November 16, 2017
From temporarily softening wrinkles to easing migraines, botulinum toxin has become a versatile medical remedy because of its ability to block nerve signals that can become bothersome or risky.

7 comments

Adjust slider to filter visible comments by rank

Display comments: newest first

antialias_physorg
3.8 / 5 (4) Nov 14, 2017
Sometimes it seems that these regulations are just a measure to sell more drugs by declaring entire sections of formerly 'healthy' people suddenly to 'at risk'.
These "two to three readings on two different occasions" is not what is going to happen in the doctor's office (and the pharmaceutical companies full well know this).
marko
3 / 5 (1) Nov 14, 2017
The medicalization of normal health indicators is part of the creeping corruption of the health system by multinational drug companies and other vested interests.

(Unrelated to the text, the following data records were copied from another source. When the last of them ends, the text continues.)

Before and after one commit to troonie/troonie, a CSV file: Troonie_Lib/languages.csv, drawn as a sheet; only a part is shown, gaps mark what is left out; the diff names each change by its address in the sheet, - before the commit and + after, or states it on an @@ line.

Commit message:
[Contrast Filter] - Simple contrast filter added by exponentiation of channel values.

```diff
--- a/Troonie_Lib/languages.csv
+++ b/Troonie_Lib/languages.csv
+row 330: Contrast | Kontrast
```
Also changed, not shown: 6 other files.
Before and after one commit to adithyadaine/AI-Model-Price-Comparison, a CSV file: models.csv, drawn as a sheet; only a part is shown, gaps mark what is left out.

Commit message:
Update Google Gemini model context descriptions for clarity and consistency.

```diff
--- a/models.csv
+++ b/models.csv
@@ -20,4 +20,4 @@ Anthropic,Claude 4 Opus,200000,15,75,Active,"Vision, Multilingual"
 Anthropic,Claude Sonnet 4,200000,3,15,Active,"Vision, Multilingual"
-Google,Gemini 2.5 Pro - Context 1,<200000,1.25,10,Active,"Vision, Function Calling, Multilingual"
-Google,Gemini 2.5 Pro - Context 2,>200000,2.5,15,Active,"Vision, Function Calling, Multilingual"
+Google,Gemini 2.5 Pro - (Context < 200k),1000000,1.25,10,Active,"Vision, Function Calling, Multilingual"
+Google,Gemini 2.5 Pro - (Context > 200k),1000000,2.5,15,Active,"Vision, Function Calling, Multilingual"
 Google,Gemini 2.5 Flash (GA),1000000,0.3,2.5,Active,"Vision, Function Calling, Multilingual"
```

Could it be that general obesity, smoking, inactivity and poor diet have something to do with the morbidity associated with 'prehypertension' blood pressure readings.

That is something a pill wont cure.

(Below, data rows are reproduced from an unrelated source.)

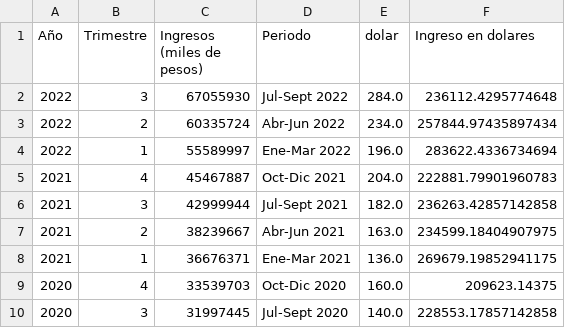
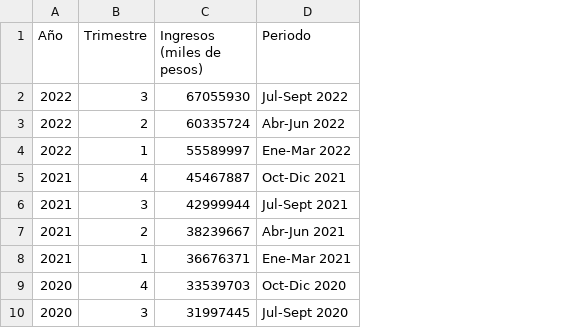
Before and after one commit to A-Lasso/Proyecto_Individual2, a CSV file: csv_api/Ingresos_Inter_Fijo.csv, drawn as a sheet; only a part is shown; the diff names each change by its address in the sheet, - before the commit and + after, or states it on an @@ line.

```diff
--- a/csv_api/Ingresos_Inter_Fijo.csv
+++ b/csv_api/Ingresos_Inter_Fijo.csv
-column E (dolar), rows 2-10: 284.0 | 234.0 | 196.0 | 204.0 | 182.0 | 163.0 | 136.0 | 160.0 | 140.0
-column F (Ingreso en dolares), rows 2-10: 236112.4295774648 | 257844.97435897434 | 283622.4336734694 | 222881.79901960783 | 236263.42857142858 | 234599.18404907975 | 269679.19852941175 | 209623.14375 | 228553.17857142858
```
Also changed, not shown: csv_api/Provincias.csv, 7 other files.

Perhaps the pharmaceutical industry should ask itself what has gone wrong with the marketing of opioids.
AlmostClever
1 / 5 (2) Nov 14, 2017
At some point when all the rats are dead in the maze, at distance from their rusted, unworn tread mills, the victors will toast, hug themselves, award accolades, rain riches upon themselves, then perish amongst the vagaries of desolation they have wrought and built from the fruits of fools and sots.

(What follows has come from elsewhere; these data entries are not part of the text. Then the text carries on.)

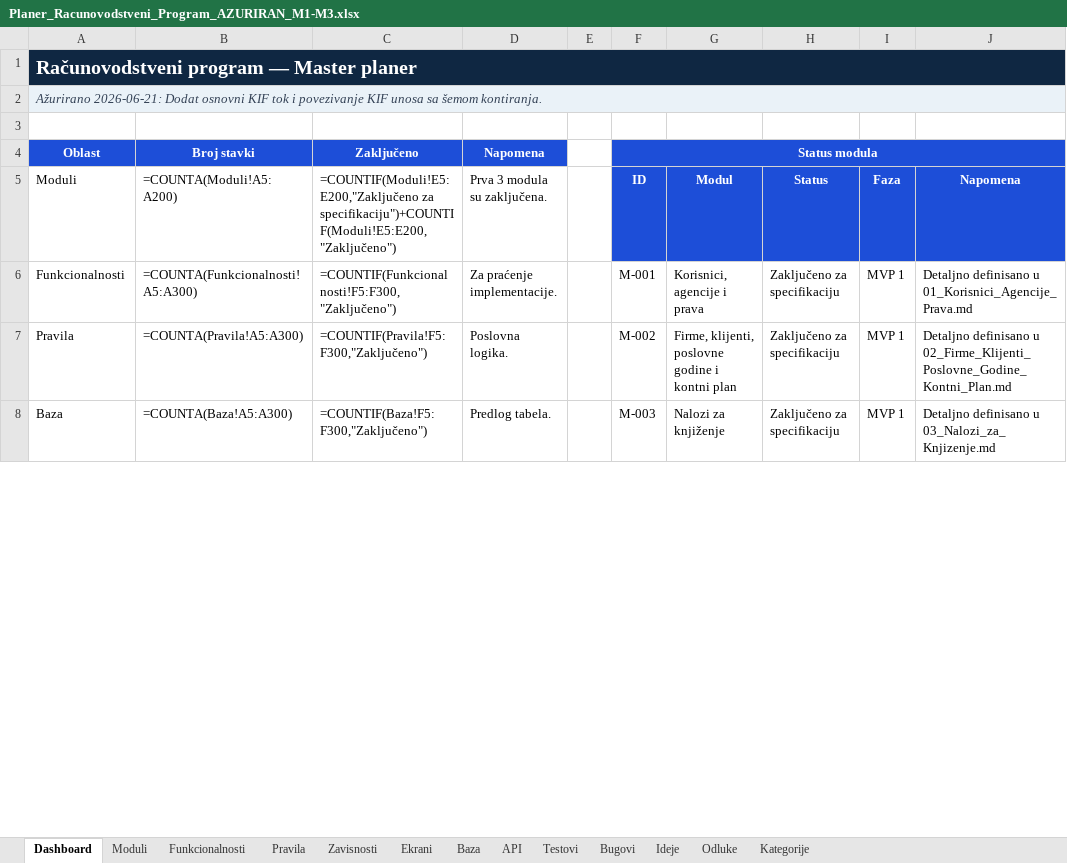
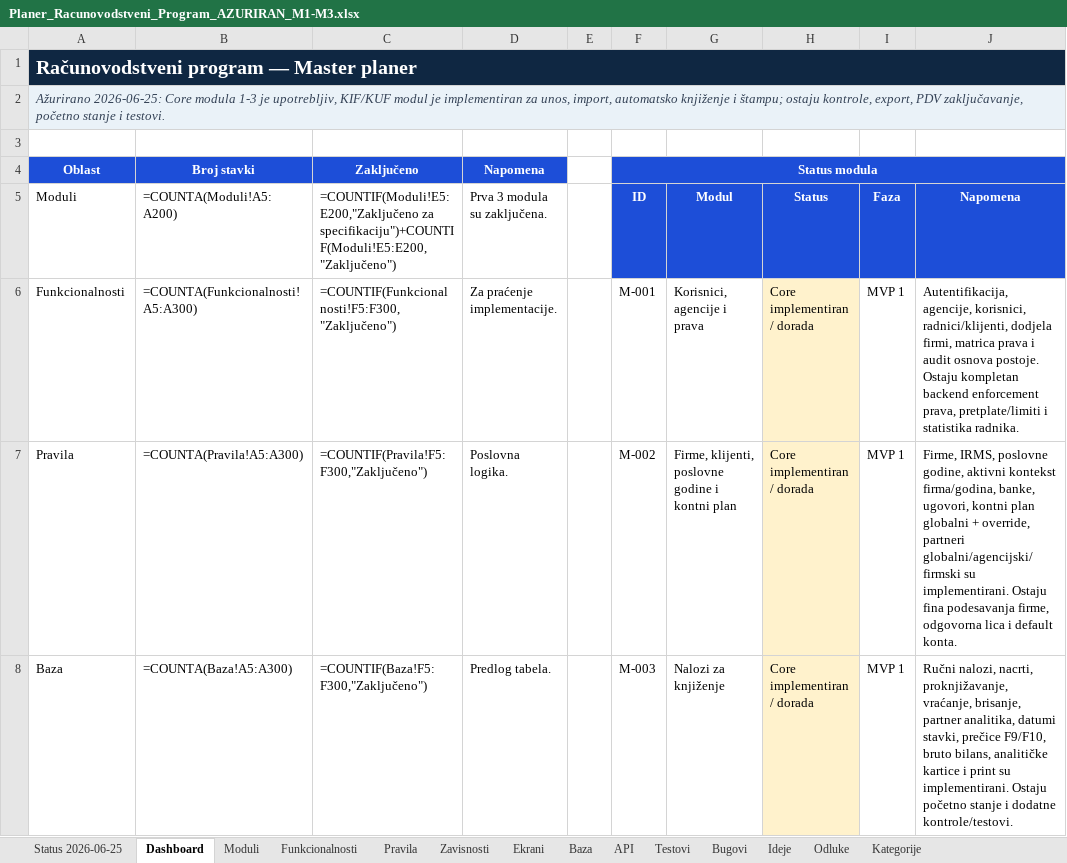
Before and after one commit to zeljkobar/knjigovodstvoonline, an Excel workbook: zadaci/Planer_Racunovodstveni_Program_AZURIRAN_M1-M3.xlsx, sheet Dashboard, drawn as a sheet; only a part is shown; values as stored, in another font and other column widths than the file's, no borders; formulas without a stored value are shown as written; the diff covers the shown part only; the diff names each change by its address in the sheet, - before the commit and + after, or states it on an @@ line.

```diff
--- a/zadaci/Planer_Racunovodstveni_Program_AZURIRAN_M1-M3.xlsx (sheet Dashboard)
+++ b/zadaci/Planer_Racunovodstveni_Program_AZURIRAN_M1-M3.xlsx (sheet Dashboard)
+sheet tab: Status 2026-06-25
-A2 (Moduli): Ažurirano 2026-06-21: Dodat osnovni KIF tok i povezivanje KIF unosa sa šemom kontiranja.
+A2 (Moduli): Ažurirano 2026-06-25: Core modula 1-3 je upotrebljiv, KIF/KUF modul je implementiran za unos, import, automatsko knjiženje i štampu; ostaju kontrole, export, PDV zaključavanje, početno stanje i testovi.
-H6:H8 (Status): Zaključeno za specifikaciju
+H6:H8 (Status): Core implementiran / dorada
-H6:H8 fill: none
+H6:H8 fill: #FFF2CC
-J6 (Napomena): Detaljno definisano u 01_Korisnici_Agencije_Prava.md
+J6 (Napomena): Autentifikacija, agencije, korisnici, radnici/klijenti, dodjela firmi, matrica prava i audit osnova postoje. Ostaju kompletan backend enforcement prava, pretplate/limiti i statistika radnika.
-J7 (Napomena): Detaljno definisano u 02_Firme_Klijenti_Poslovne_Godine_Kontni_Plan.md
+J7 (Napomena): Firme, IRMS, poslovne godine, aktivni kontekst firma/godina, banke, ugovori, kontni plan globalni + override, partneri globalni/agencijski/firmski su implementirani. Ostaju fina podesavanja firme, odgovorna lica i default konta.
-J8 (Napomena): Detaljno definisano u 03_Nalozi_za_Knjizenje.md
+J8 (Napomena): Ručni nalozi, nacrti, proknjižavanje, vraćanje, brisanje, partner analitika, datumi stavki, prečice F9/F10, bruto bilans, analitičke kartice i print su implementirani. Ostaju početno stanje i dodatne kontrole/testovi.
```
Also changed, not shown: 16 edited cells and cell formats elsewhere in this sheet, sheet Funkcionalnosti, sheet Testovi, sheet Moduli, sheet Odluke, sheet API, sheet Baza, 1 more sheet, 36 other files.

However, good advice, for those with a perchance of insight and self determination.

I am now over the previous under.

Oh, bother!
julianpenrod
2 / 5 (1) Nov 14, 2017
Another swindle by the drug companies.
Among other things, note, if nearly half the population now are "defined" as having high blood pressure, why aren't there many, many more deaths than there are?
A three part swindle. They tell people they have high blood pressure. The impressionable or hypochondriacal, which seem to be growing in number, do for medication immediately. Those who don't will find there blood pressure not lowing no matter what they do, because older numbers were healthy. Their blood pressures might rise with a healthy lifestyle to the valid older numbers. As a result, though, many will now ask their "doctors" to prescribe them blood pressure medications. The bought-and-paid-for "doctors" will readily cooperate. The people take the medicines. Because they don't need them, the medications will make them sick. They won't make the connection and, instead, go to their "doctor" for more medications to handle the new sickness.
julianpenrod
1 / 5 (2) Nov 14, 2017
Indeed, all sickness comes from God and is related to personal faults.
Depraved indifference produces cancer; deceit cause heart attacks; back stabbing produces Alzheimers'; pettiness leads to diabetes. And losing faith in God causes sinus conditions. Since all sin comes from not having faith in God, that's why most ailments begin with "cold and fly like symptoms". Even death is not inevitable. If you are doing what God wants done, He will not remove you. Face it, if the craven, self seeking rich and powerful felt death was inevitable, they would be catatonic. They arrange with God that their beleaguering of man will provide obstacles to overcome that so many wouldn't try to conquer on their own. Too, beleaguering others can provide penance for many sins they commit.
johnp
5 / 5 (2) Nov 14, 2017
God save us from those who spout off about their god. Especially as I know far more believers than non-believers guilty of those sins you list. Assuming for sake of argument that the Abrahamic god exists, can you find a more horrible creature according to even their own so called holy books. Even though it was meant half humourously, Richard Dawkins' description of god in The God Delusion is pretty accurate.
rosemaryp1793
not rated yet Nov 19, 2017
This has got to be absolute rubbish. If that is the case I have had high blood pressure since the earliest it was take at 18 ..at that time. It was 140/90. It has been close to that all my life and I am 72 now.. so where does all that come from .. I would assume it is just a reason to give out more drugs..

Please sign in to add a comment. Registration is free, and takes less than a minute. Read more

Click here to reset your password.
Sign in to get notified via email when new comments are made.